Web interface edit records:
--------------------------------
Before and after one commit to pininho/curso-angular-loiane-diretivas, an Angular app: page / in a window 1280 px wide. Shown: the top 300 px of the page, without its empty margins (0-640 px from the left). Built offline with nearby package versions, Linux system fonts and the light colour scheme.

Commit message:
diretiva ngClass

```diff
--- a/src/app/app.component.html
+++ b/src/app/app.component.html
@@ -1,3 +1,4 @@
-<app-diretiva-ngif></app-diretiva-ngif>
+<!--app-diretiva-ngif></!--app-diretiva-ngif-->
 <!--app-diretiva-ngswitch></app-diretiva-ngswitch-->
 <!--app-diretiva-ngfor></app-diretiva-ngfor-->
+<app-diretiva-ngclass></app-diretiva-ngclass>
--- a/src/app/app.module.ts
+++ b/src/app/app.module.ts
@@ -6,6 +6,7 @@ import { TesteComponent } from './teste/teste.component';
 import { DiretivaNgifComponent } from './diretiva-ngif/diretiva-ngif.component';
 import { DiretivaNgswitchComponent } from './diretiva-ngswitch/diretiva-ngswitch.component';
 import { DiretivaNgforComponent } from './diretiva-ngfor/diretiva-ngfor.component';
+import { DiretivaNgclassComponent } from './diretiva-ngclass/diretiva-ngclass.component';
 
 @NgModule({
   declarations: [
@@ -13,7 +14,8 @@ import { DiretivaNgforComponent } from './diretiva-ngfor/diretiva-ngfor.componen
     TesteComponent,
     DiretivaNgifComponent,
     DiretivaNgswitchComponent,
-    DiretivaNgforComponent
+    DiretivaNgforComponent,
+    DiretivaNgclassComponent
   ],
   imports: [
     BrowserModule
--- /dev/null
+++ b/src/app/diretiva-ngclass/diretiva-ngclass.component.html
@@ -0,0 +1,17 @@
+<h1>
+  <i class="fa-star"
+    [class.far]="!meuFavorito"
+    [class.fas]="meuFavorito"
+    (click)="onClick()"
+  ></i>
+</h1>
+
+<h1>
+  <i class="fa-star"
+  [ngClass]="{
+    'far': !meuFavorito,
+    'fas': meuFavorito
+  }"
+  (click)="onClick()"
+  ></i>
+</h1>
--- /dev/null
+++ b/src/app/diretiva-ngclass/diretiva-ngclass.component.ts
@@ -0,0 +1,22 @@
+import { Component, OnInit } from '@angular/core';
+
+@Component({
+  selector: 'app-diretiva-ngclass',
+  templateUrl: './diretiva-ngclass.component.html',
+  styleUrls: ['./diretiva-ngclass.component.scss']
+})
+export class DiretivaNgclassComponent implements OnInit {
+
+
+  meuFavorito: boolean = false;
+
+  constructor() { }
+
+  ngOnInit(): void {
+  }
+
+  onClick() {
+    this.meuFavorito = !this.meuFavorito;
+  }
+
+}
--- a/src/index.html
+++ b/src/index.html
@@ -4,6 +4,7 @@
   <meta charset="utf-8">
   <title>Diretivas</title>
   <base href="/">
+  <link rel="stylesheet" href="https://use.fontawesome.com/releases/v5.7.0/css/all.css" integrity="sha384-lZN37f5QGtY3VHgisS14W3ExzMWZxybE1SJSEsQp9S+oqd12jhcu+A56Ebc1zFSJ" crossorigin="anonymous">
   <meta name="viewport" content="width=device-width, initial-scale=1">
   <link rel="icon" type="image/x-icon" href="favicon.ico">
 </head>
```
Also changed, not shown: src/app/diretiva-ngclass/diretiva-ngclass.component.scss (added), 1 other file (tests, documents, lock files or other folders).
--------------------------------
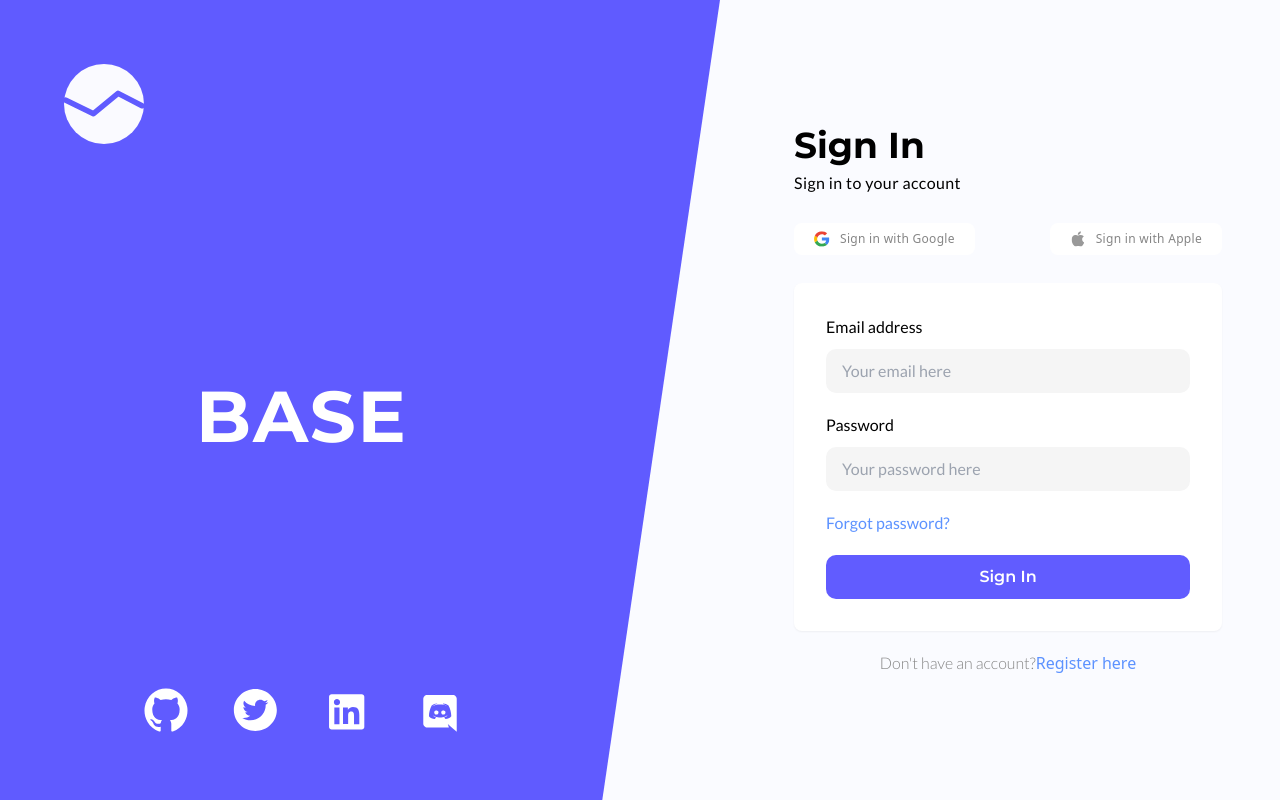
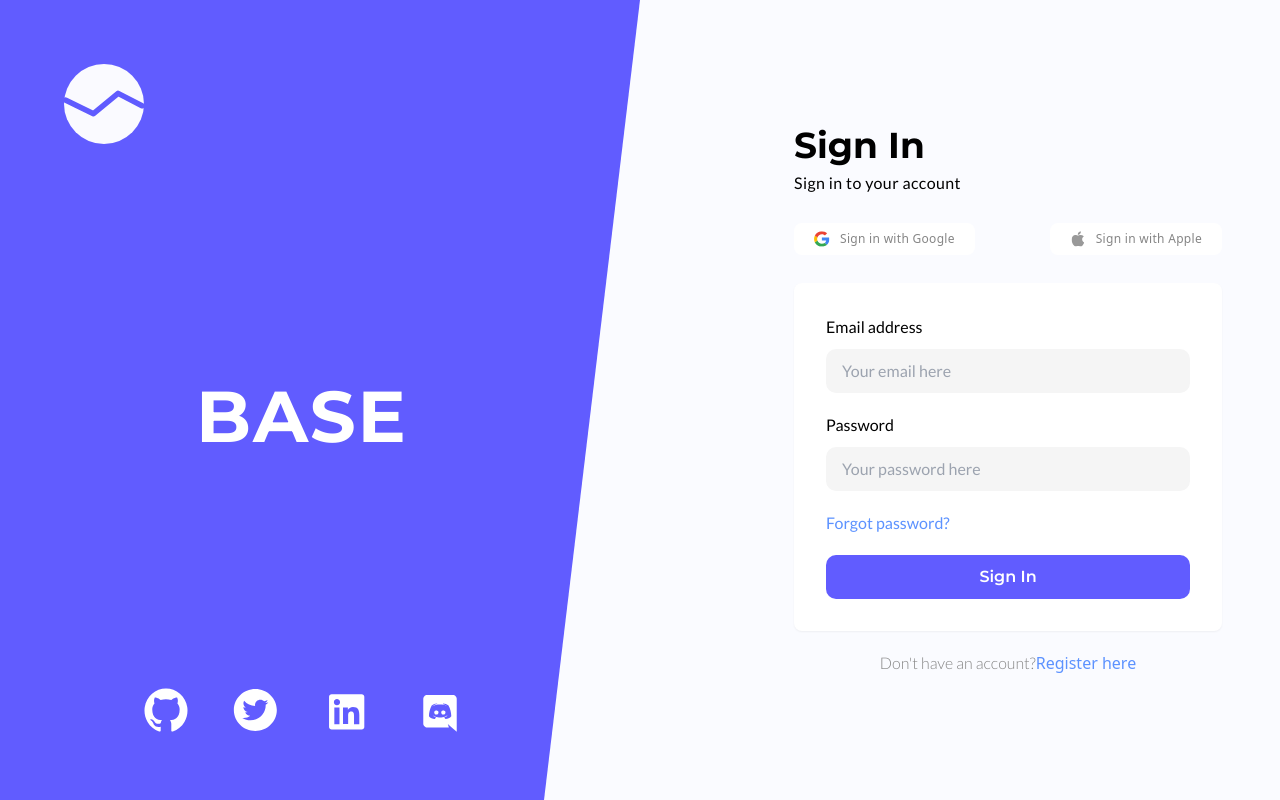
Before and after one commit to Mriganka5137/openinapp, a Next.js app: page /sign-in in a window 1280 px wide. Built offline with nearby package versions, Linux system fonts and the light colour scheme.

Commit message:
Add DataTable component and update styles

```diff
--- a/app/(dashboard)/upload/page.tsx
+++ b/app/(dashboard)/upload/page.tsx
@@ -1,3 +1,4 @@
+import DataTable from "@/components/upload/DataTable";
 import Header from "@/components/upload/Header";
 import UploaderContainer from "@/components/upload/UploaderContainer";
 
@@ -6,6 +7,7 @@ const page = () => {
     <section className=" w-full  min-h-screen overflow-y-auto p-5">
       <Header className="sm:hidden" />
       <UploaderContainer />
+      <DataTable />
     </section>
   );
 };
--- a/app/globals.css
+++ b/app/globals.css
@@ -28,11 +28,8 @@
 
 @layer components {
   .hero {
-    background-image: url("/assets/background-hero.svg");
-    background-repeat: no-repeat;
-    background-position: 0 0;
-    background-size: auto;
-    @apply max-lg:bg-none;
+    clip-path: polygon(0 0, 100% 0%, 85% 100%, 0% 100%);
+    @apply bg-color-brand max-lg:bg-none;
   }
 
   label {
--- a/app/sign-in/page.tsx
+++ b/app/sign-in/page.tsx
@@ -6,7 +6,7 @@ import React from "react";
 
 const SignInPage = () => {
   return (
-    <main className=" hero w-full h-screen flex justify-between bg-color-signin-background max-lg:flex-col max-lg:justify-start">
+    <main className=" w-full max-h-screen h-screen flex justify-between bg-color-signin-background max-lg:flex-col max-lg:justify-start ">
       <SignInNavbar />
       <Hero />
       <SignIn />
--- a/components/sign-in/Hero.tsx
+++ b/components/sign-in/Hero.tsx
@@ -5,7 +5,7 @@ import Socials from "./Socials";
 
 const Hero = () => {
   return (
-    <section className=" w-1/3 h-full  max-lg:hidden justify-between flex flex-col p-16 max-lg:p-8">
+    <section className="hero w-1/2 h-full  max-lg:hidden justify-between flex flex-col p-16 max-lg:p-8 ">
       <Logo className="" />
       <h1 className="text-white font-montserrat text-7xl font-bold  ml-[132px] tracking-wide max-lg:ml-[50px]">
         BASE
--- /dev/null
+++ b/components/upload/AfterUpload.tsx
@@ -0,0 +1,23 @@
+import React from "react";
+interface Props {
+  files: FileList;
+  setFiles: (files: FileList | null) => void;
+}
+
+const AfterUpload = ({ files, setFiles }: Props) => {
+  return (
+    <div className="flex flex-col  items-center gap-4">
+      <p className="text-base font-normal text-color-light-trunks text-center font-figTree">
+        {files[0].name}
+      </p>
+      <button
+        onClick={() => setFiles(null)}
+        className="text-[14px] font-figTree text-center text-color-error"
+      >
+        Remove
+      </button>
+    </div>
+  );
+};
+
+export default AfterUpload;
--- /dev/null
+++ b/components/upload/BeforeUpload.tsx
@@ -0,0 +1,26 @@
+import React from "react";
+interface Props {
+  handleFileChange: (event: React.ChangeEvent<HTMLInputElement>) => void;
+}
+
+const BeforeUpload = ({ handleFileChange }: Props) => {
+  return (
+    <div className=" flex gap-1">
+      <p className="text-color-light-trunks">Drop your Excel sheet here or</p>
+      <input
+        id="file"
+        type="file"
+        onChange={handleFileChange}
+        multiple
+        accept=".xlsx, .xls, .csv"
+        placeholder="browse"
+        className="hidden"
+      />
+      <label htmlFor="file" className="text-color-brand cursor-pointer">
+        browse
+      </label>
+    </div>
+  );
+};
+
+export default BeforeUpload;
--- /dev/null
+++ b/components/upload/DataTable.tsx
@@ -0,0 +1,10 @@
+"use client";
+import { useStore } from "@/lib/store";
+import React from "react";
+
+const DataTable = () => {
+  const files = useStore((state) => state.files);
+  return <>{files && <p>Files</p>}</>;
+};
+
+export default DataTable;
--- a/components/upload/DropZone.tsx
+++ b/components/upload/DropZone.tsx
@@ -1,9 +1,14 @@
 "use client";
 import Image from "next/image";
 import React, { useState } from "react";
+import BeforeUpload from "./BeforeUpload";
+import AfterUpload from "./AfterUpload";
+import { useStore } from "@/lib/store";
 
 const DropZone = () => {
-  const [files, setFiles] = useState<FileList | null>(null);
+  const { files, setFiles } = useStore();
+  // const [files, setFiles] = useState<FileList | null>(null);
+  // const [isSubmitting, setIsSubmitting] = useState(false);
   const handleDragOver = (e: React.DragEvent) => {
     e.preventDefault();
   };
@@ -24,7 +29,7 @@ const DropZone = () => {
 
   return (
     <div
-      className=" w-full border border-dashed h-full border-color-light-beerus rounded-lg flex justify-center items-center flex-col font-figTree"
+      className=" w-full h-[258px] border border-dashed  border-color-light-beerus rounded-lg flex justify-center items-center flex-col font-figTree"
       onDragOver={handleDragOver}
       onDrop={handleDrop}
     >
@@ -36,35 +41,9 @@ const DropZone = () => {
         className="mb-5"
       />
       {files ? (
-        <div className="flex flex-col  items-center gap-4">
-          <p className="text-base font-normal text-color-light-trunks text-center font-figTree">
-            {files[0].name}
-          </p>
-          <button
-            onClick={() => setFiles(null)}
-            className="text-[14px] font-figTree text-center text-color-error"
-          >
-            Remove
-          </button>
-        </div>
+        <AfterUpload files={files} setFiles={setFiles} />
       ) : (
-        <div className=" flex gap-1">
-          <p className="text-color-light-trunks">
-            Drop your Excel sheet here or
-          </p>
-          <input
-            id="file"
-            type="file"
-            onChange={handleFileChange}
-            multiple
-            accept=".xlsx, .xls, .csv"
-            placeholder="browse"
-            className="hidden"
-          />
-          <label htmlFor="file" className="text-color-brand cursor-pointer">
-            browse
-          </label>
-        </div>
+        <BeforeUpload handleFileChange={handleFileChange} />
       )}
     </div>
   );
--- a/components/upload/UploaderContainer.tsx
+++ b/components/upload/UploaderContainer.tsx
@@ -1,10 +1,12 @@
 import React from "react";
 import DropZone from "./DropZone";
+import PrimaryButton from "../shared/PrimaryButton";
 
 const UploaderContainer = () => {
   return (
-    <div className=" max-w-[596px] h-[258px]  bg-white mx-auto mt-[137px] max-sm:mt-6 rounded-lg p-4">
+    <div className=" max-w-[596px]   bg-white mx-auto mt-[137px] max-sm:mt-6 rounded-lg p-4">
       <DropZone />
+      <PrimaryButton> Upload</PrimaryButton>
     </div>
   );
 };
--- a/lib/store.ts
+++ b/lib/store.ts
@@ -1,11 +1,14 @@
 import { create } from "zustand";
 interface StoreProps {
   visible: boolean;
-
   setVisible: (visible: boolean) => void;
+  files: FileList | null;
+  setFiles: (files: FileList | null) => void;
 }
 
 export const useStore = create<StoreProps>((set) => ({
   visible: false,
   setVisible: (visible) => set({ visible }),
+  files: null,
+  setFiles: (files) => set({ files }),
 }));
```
--------------------------------
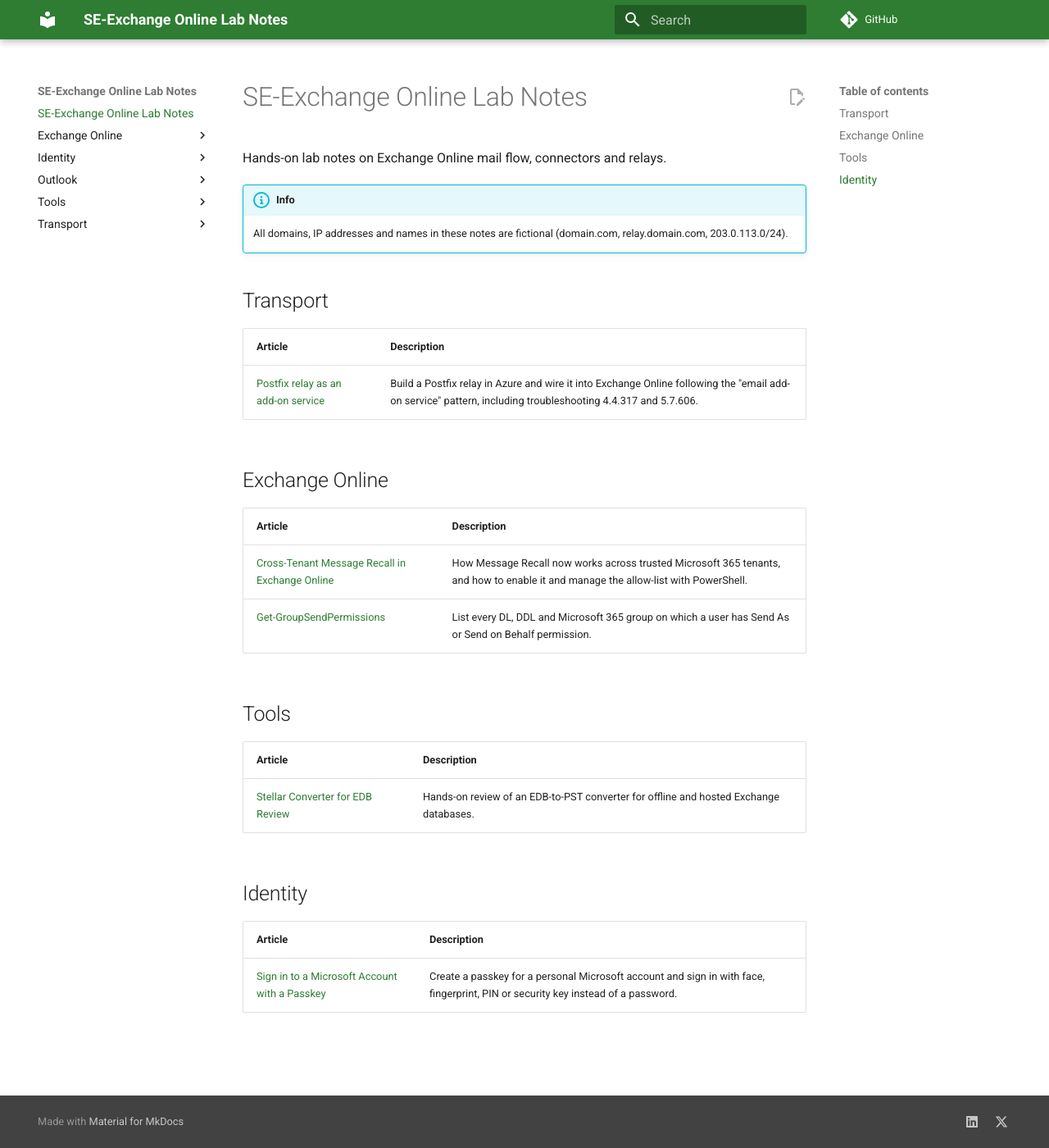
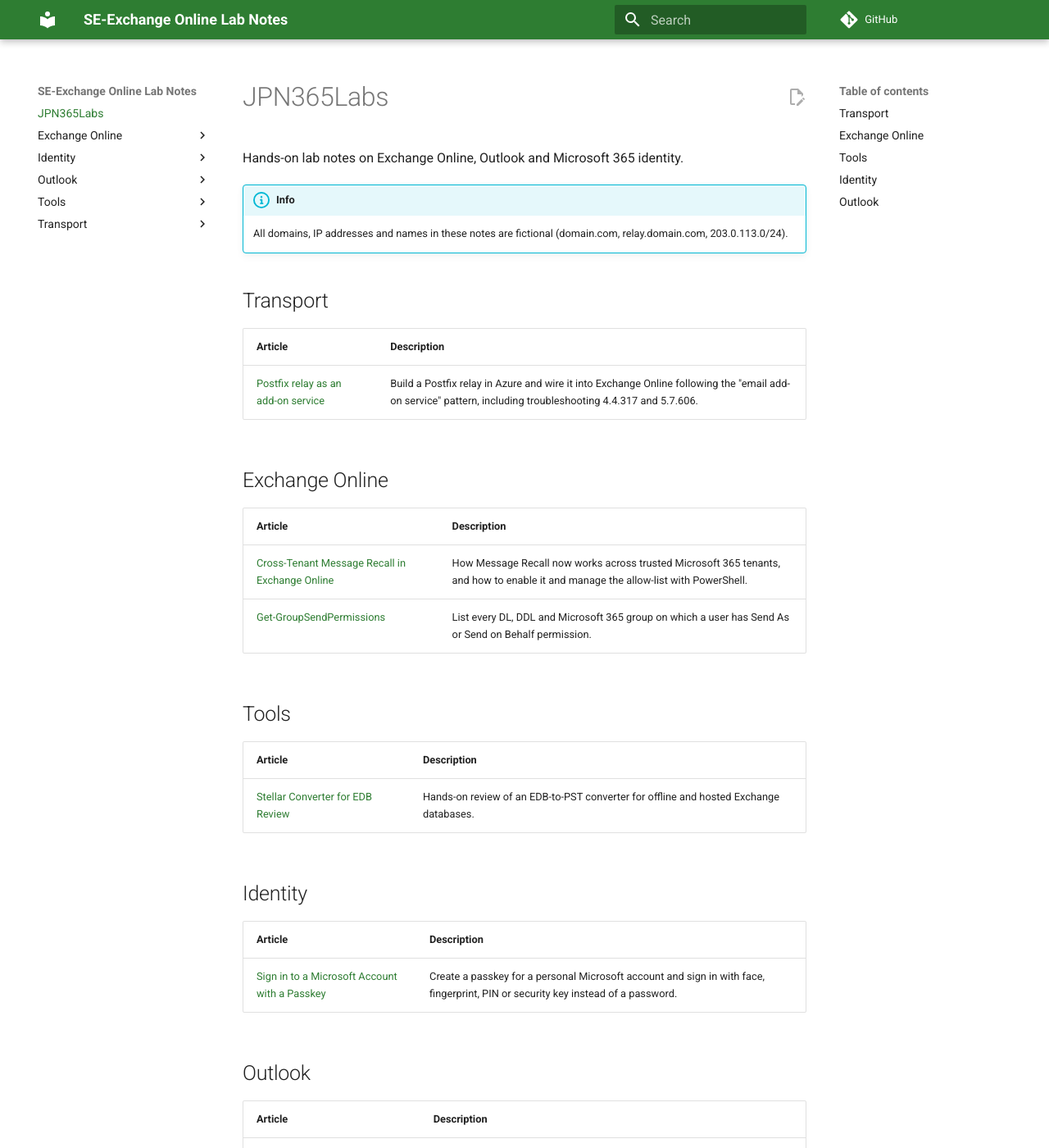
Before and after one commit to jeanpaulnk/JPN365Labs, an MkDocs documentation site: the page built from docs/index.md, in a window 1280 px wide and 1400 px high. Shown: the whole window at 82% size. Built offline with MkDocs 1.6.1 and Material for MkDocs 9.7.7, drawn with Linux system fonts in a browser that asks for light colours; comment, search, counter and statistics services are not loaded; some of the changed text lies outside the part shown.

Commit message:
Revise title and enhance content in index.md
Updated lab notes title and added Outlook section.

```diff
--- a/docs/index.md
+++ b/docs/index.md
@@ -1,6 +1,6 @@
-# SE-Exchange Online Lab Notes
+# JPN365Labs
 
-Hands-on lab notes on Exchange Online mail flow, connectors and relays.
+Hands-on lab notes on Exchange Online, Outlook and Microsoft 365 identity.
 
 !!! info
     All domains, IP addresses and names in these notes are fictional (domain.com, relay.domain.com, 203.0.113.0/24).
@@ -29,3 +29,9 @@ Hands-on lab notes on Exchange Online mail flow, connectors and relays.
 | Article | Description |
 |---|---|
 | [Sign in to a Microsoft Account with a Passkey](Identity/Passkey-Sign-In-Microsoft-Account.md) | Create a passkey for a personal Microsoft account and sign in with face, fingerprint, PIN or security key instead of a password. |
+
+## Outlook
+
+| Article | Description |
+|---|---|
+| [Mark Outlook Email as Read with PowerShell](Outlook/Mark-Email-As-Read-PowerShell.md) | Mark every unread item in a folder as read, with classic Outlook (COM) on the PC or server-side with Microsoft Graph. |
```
--------------------------------
Each line above that has the word "DataTable" must be copied.

» **Reply**
Add DataTable component and update styles
+import DataTable from "@/components/upload/DataTable";
+      <DataTable />
+++ b/components/upload/DataTable.tsx
+const DataTable = () => {
+export default DataTable;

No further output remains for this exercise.